Risk factors and common complications of fever
Who is most at risk?
Those with chronic conditions are generally most at risk of fever, particularly low-grade fever. Conditions can include:
- Allergic rhinitis (hay fever)
- Rheumatoid arthritis
Intermediate and high-grade fevers are at risk for health complications if not properly treated. A high fever that occurs suddenly or for an extended period of time can be dangerous or life-threatening. In extreme circumstances a severe fever can result in brain damage, coma or death.
When body temperature increases too high, for a long period of time, the hypothalamus effectively ‘works harder to rid the body of the cause’. This overheats the body.
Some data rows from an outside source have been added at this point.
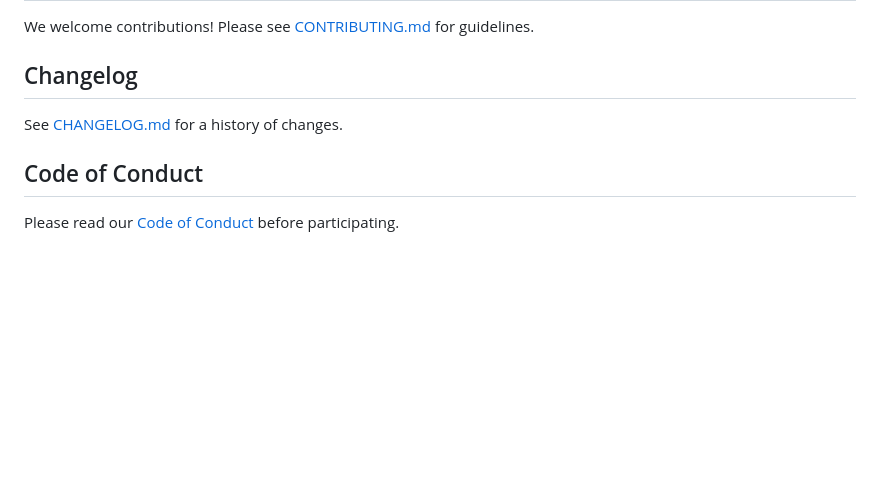
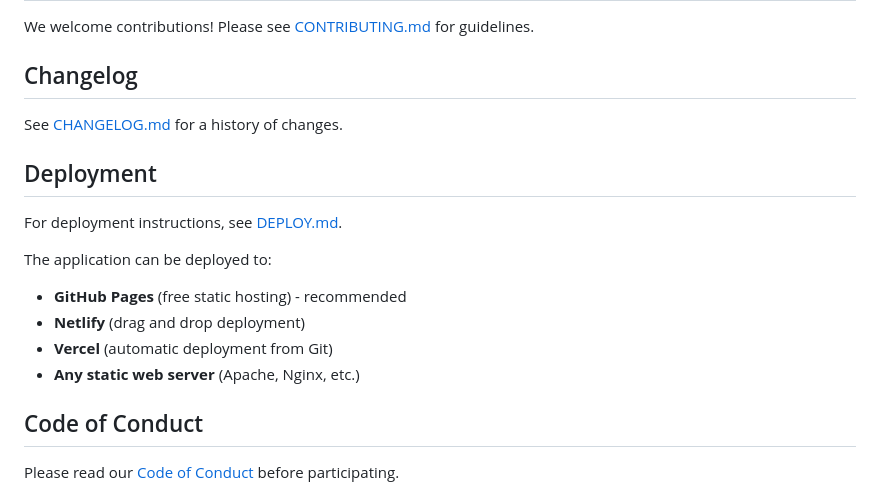
Before and after one commit to vmfu/timeseries-outlier-cleaner, a Markdown page: README.md, the part around the change. Rendered like a GitHub page; blank space fills up the shorter version.

```diff
--- a/README.md
+++ b/README.md
@@ -352,6 +352,16 @@ We welcome contributions! Please see [CONTRIBUTING.md](CONTRIBUTING.md) for guid
 
 See [CHANGELOG.md](CHANGELOG.md) for a history of changes.
 
+## Deployment
+
+For deployment instructions, see [DEPLOY.md](DEPLOY.md).
+
+The application can be deployed to:
+- **GitHub Pages** (free static hosting) - recommended
+- **Netlify** (drag and drop deployment)
+- **Vercel** (automatic deployment from Git)
+- **Any static web server** (Apache, Nginx, etc.)
+
 ## Code of Conduct
 
 Please read our [Code of Conduct](.github/CODE_OF_CONDUCT.md) before participating.
```
Also changed, not shown: DEPLOY.md (added, +82 -0 lines), TODO.md (+7 -7 lines).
For an infant, this is especially dangerous as little ones do not yet have a hypothalamus which adequately regulates their body temperature (this develops later during childhood, into adulthood). A high fever for infants can become uncontrollable very quickly and cause serious complications, such as brain damage.
If the fever is as a result of a medical condition, fever can also be life-threatening in severe circumstances. A person with a weakened immune system due to illness, such as pneumonia, is at risk for complications if fever isn’t adequately controlled.
Severe fever can cause serious damage to the body’s tissues and organs if not diagnosed and treated timeously.